Dataset

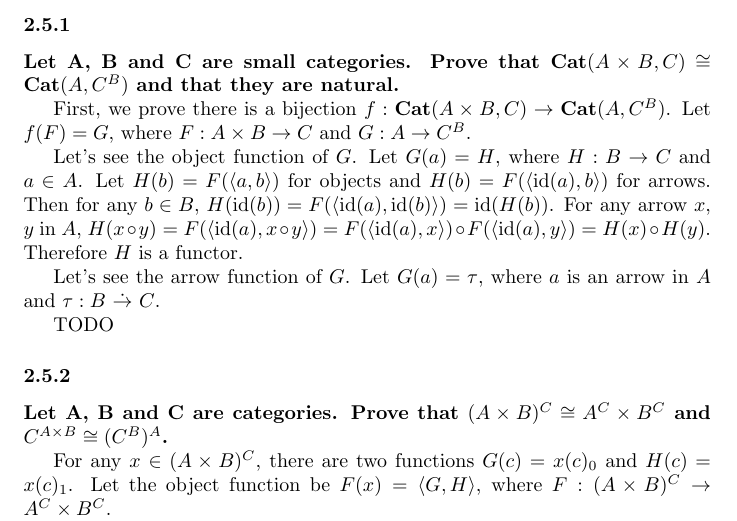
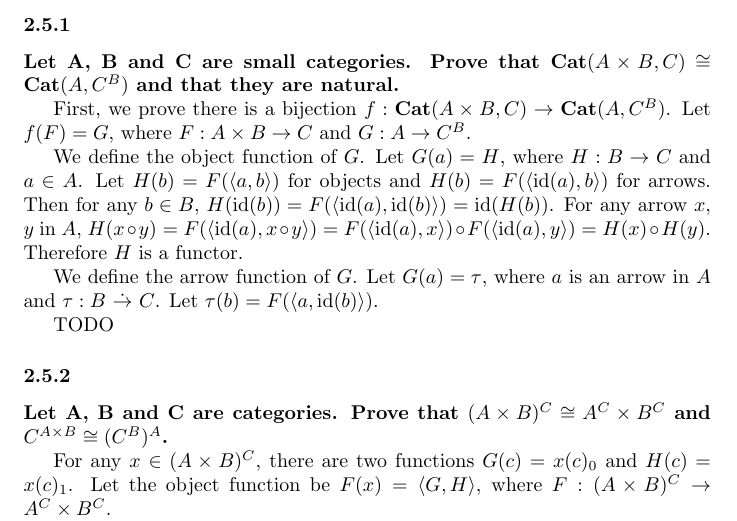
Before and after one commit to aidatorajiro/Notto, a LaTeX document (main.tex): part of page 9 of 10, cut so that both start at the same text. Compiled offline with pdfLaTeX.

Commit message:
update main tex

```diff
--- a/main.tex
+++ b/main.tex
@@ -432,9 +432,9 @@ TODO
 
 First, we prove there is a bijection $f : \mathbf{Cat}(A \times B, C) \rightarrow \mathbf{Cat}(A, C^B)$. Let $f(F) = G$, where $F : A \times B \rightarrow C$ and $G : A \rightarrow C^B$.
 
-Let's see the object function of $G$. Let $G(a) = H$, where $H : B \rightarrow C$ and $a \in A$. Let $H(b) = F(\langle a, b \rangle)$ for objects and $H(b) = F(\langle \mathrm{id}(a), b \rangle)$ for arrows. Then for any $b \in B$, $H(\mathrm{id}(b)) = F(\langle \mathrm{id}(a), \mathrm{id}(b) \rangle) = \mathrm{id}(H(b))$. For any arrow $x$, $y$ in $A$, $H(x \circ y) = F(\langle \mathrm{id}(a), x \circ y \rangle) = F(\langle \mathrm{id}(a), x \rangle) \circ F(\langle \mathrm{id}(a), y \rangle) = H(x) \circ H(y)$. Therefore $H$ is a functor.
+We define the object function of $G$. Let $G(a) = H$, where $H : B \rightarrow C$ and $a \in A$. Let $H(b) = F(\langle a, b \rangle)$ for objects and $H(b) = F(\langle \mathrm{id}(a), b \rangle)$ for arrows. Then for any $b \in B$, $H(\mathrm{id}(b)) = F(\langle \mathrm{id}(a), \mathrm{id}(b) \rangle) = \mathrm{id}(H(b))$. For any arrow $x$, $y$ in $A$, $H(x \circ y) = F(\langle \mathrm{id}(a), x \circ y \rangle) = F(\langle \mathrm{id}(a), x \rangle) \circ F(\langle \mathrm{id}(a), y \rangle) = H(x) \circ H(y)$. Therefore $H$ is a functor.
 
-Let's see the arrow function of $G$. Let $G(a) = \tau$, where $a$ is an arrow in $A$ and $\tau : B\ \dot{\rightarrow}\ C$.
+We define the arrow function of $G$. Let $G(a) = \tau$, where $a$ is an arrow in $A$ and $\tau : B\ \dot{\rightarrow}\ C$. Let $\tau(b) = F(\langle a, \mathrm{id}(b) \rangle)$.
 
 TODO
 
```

---

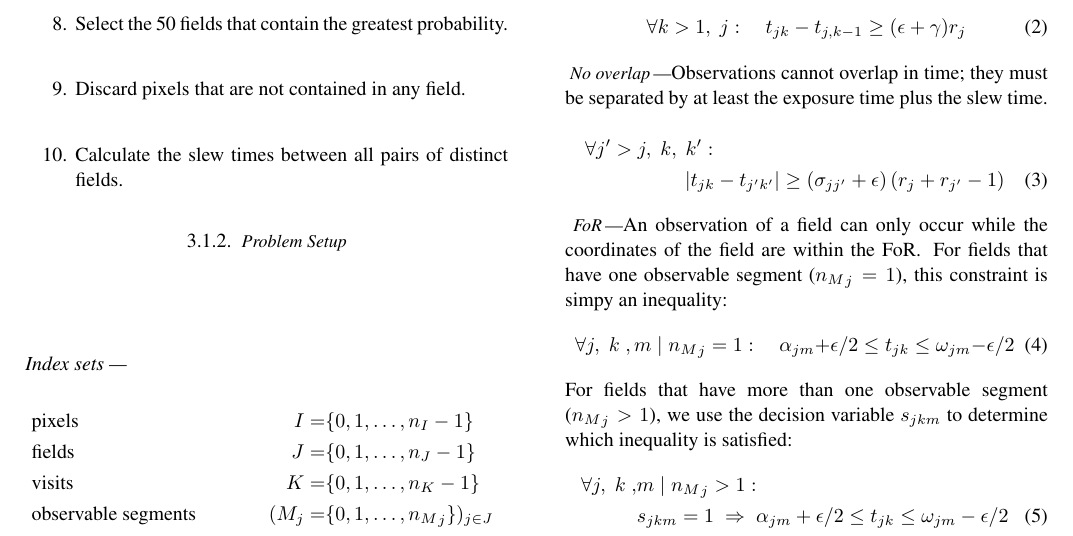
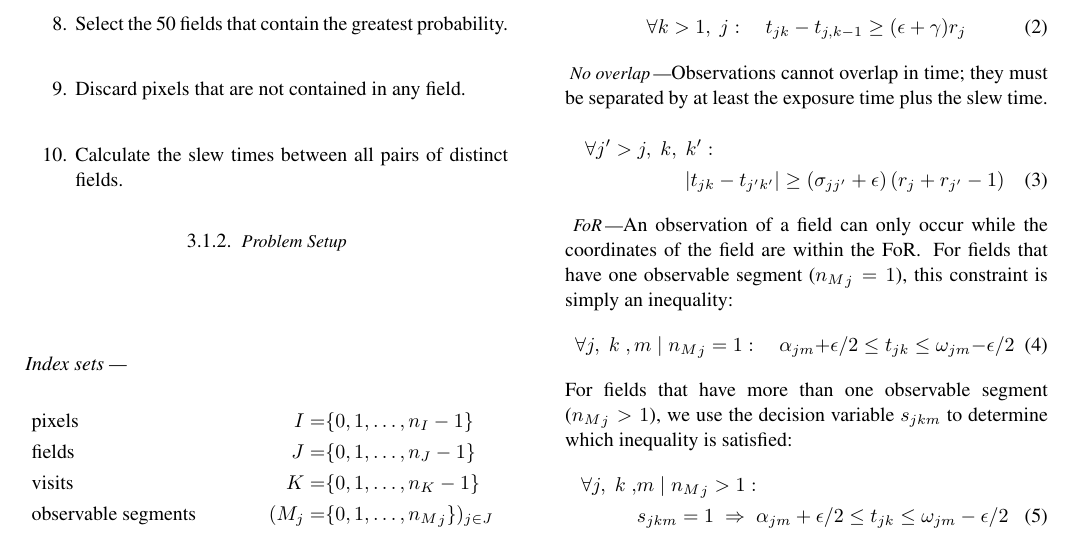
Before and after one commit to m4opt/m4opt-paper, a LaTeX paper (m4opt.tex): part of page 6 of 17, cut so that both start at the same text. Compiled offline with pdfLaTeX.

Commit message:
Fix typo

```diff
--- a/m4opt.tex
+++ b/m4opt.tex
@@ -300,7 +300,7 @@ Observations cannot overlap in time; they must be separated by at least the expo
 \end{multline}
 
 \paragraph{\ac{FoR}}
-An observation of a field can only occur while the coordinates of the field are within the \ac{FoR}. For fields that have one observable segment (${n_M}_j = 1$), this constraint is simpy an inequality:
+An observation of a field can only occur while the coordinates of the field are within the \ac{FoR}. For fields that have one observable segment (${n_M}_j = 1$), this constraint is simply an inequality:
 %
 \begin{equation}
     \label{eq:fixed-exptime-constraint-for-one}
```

--

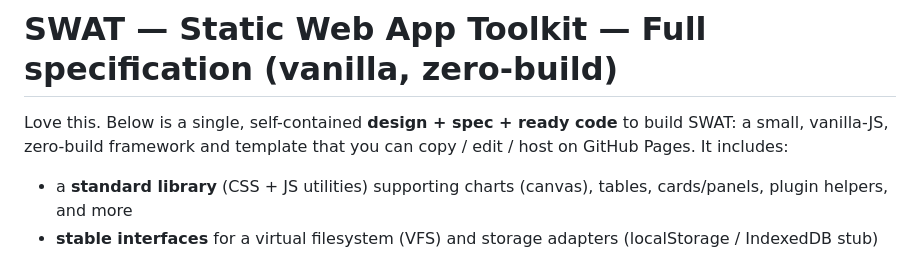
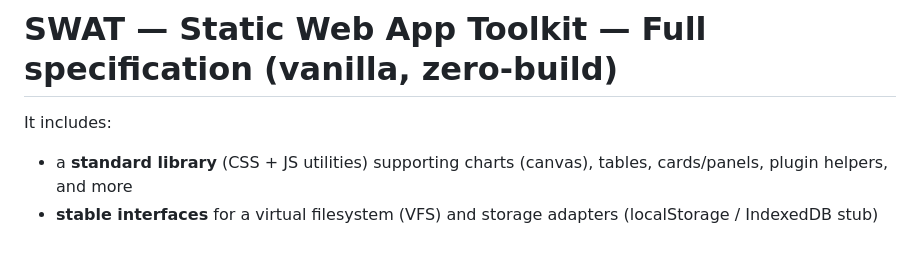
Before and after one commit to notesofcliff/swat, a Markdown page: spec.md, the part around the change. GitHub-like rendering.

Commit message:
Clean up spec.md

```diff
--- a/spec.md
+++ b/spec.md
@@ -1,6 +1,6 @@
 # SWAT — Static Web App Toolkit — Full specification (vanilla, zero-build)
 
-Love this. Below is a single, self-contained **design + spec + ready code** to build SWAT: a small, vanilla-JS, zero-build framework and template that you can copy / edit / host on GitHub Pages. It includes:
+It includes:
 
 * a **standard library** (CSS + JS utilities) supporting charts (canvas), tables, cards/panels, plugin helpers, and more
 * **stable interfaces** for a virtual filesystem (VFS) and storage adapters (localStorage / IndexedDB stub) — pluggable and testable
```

Assigned task
In how many lines above does the word "langle" appear? Answer with only the number.

Solution
3